Confused? 99% Invisible plunges into the stories behind the design things great and small like the wife of an undertaker who saved her husband’s business from an unscrupulous competitor and wound up inventing the modern telephone system. Or the lawyers who fought for the write to make truly horrible television ads. You’ll find the topics are eye-opening and the production value (voice over, background music, editing) absolutely phenomenal.
Radiolab, the podcast of the WNYC radio show by the same name, is one of the most interesting podcasts I’ve come across yet. At first glance I’d describe it as a science podcast, but it’s so much more. Perhaps it would be more fitting to say that Radiolab covers the human side of physical and sociological science & discovery. Jad Abumrad and Robert Krulwich discuss scientific breakthroughs and human achievement with in-depth interviews and some narrative detective work.
Consistently rated as the best-produced podcast, Radiolab finds the human interest in topics that in lesser hands could seem dry. Here’s an example: instead of simply explaining the Heimlich Maneuver to you, they interview the man himself in a piece that tackles what may well be his growing mental instability, strong allegations of quackery and leads us to question whether it should be named after him at all. Radiolab is a hard-hitting, mind-expanding podcast that finds drama in places you never even knew existed.
In 1999, Baltimore high school senior Adnan Syed was arrested for the murder of his ex-girlfriend Hae Min Lee. He was swiftly convicted by the state of Maryland and sentenced to life in prison. Only he may be innocent.
This groundbreaking series from the people behind This American Life differs from its parent podcast in that it follows the same story from the same reporter (Sarah Koening), serially, tracking the story and sharing their current feelings about it. Yes, it blurs the line of journalistic objectivity a little but it’s some serious reporting and it’s damn compelling. It should also be noted that despite being a very recent phenomenon, Serial helped put podcasts on the map.
The Flop House is one of the funniest podcasts I’ve heard, and when you find out who it stars you won’t be surprised. Elliot Kalan (former head writer of The Daily Show) and Dan McCoy (Daily Show staff writer) are joined by the equally funny Stuart Wellington in what might be the original bad movie podcast since it’s over 7 years old and still the best one out there.
What sets The Flop House apart from other bad-movie podcasts like How Did This Get Made? is that where the latter would just comment about how absurd something is (Jason Mantzoukas, I’m looking at you) the Floppers do their own improv comedy riff off of it. They’re more inventive, much funnier, and infectiously addicting.
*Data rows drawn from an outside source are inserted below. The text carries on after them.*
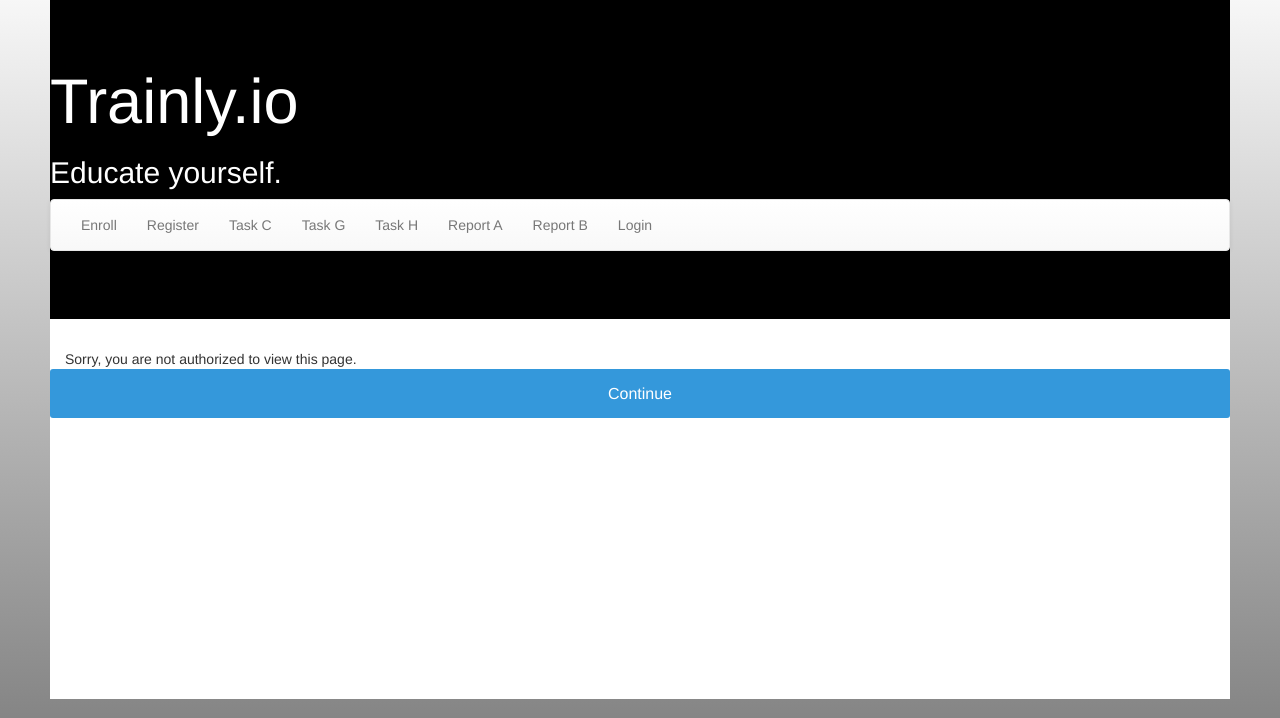
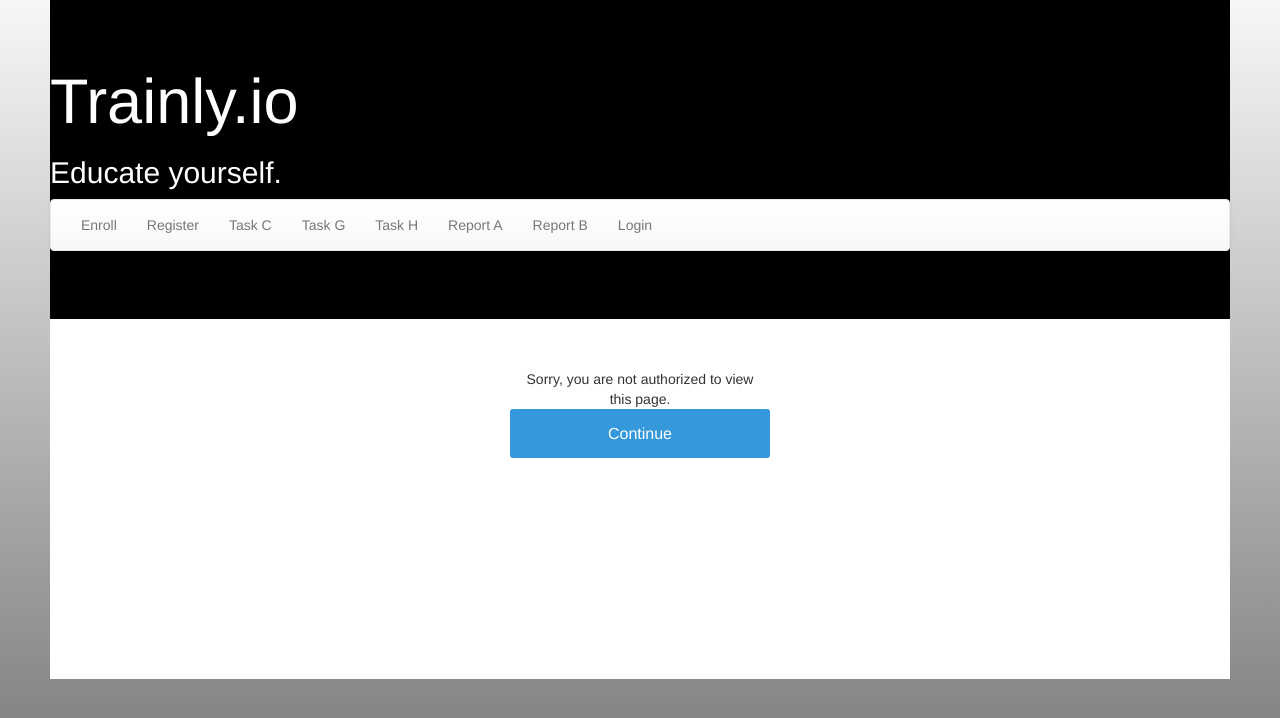
Before and after one commit to namratab94/course_management_system, a Python web app: template dbms_flask/app/templates/unauthorised.html in a window 1280 px wide. Shown: the part 51-769 px from the top of the page. Run offline with Jinja, Linux system fonts and the light colour scheme; the template is opened without the code that fills it, so the values that code supplies are empty; some libraries are stand-ins or nearby versions.

Commit message:
fixed button

```diff
--- a/dbms_flask/app/templates/unauthorised.html
+++ b/dbms_flask/app/templates/unauthorised.html
@@ -2,15 +2,15 @@
 
 {% include 'header.html' %}
 
-<div class="container-fluid">
-	Sorry, you are not authorized to view this page.
-</div>
+<form>
+	<div class="container-fluid">
+		Sorry, you are not authorized to view this page.
+	</div>
 
-<div class="login-form" >
 	<input class="btn btn-primary btn-large btn-block"
 		value="Continue"
 		type="submit"
 		onClick="location.href='/logout'">
-</div>
+</form>
 
 </html>
```
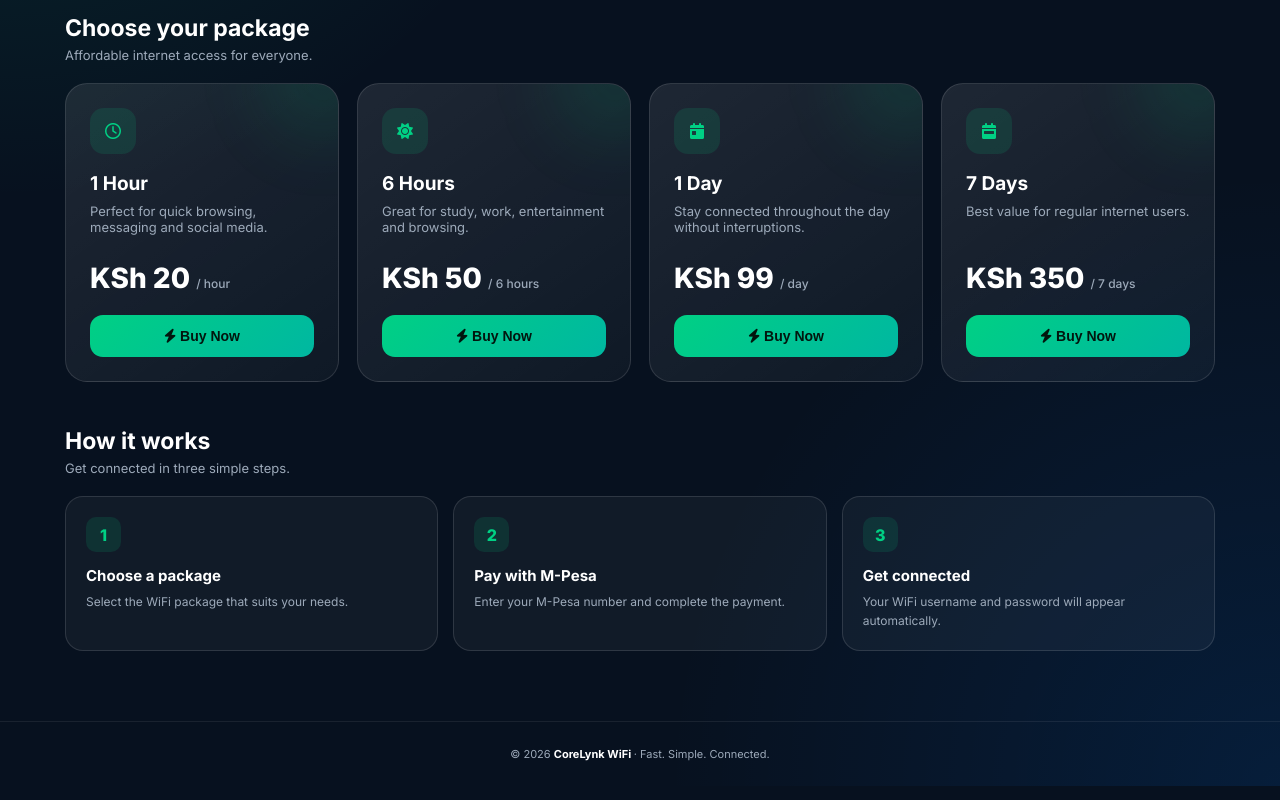
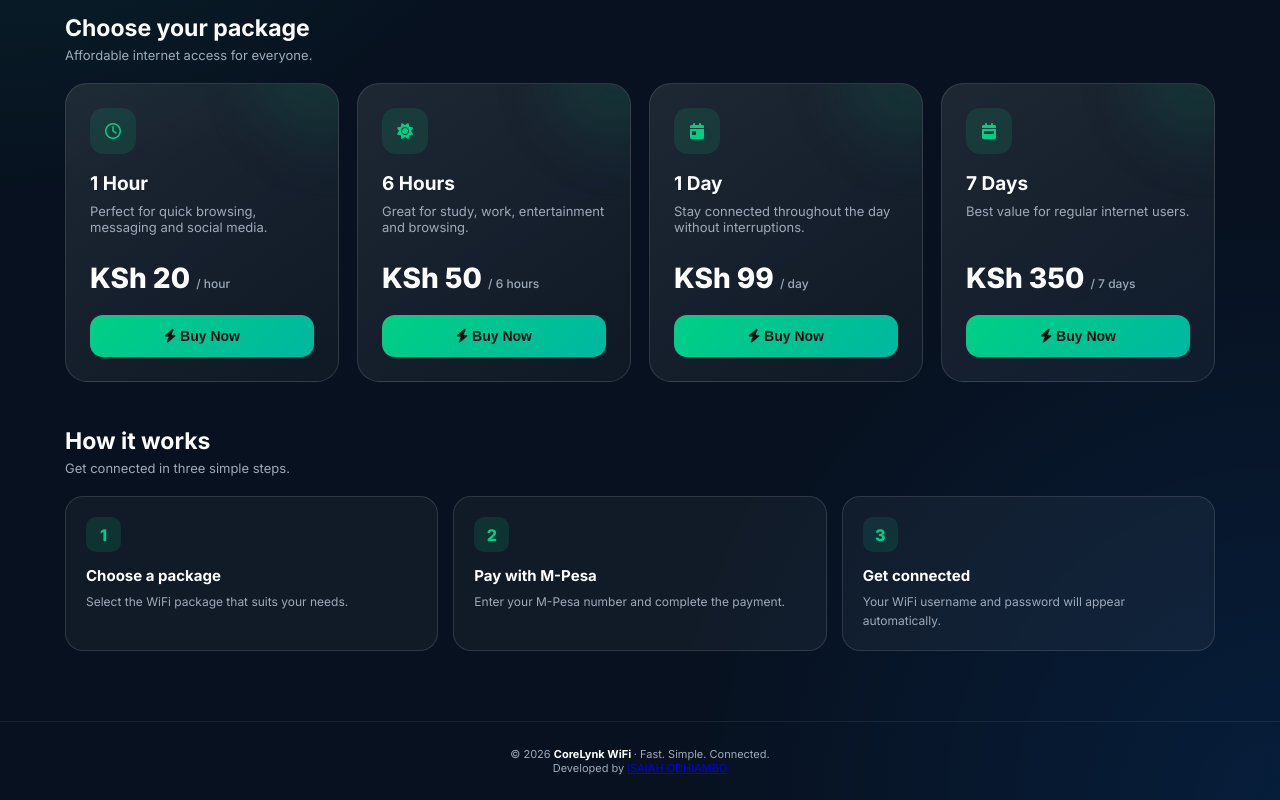
Before and after one commit to 22techiq/DigiVoucher, a plain HTML site: page public/index.html in a window 1280 px wide. Shown: the part 414-1214 px from the top of the page. Drawn offline with Linux system fonts and the light colour scheme.

Commit message:
Update index.html

```diff
--- a/public/index.html
+++ b/public/index.html
@@ -2203,6 +2203,9 @@ footer strong{
     </strong>
 
     · Fast. Simple. Connected.
+      <br>
+      Developed by <a href="https://22persona.vercel.app">ISAIAH ODHIAMBO</a>
+      </br>
 
 </footer>
 
```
Shout out to Elliot for his wonderfully annoying songs.
I’ll be the first to admit that My Brother, My Brother and Me seems to be a love-it-or-hate-it experience. Me? I love these brothers. Every week, Justin, Travis and Griffin McElroy take your questions and turn them alchemy-like into wisdom (along with…unfortunate questions from the Yahoo! Answers service). I cannot count the times I’ve risked getting fired cracking up while listening to this in the office. Individually they are each gifted (Justin and Griffin were founders at Polygon, Travis works in theater) but together they play off each other in a way that is so creative and organic that it makes it look easy. Hopefully not deceptively so, because they are my inspiration for trying out my own podcast.
There are 2 kinds of people in the world: people who like to hear other people laugh and people who don’t. The McElroys like to laugh, and if that’s going to put you off well, you’re missing out. Their off-the-cuff ‘goofsmithing’ will change the way you think improv and might just inspire you to take a swing at punching up your own conversations.
What else should I have put on the list? Tell me in the comments.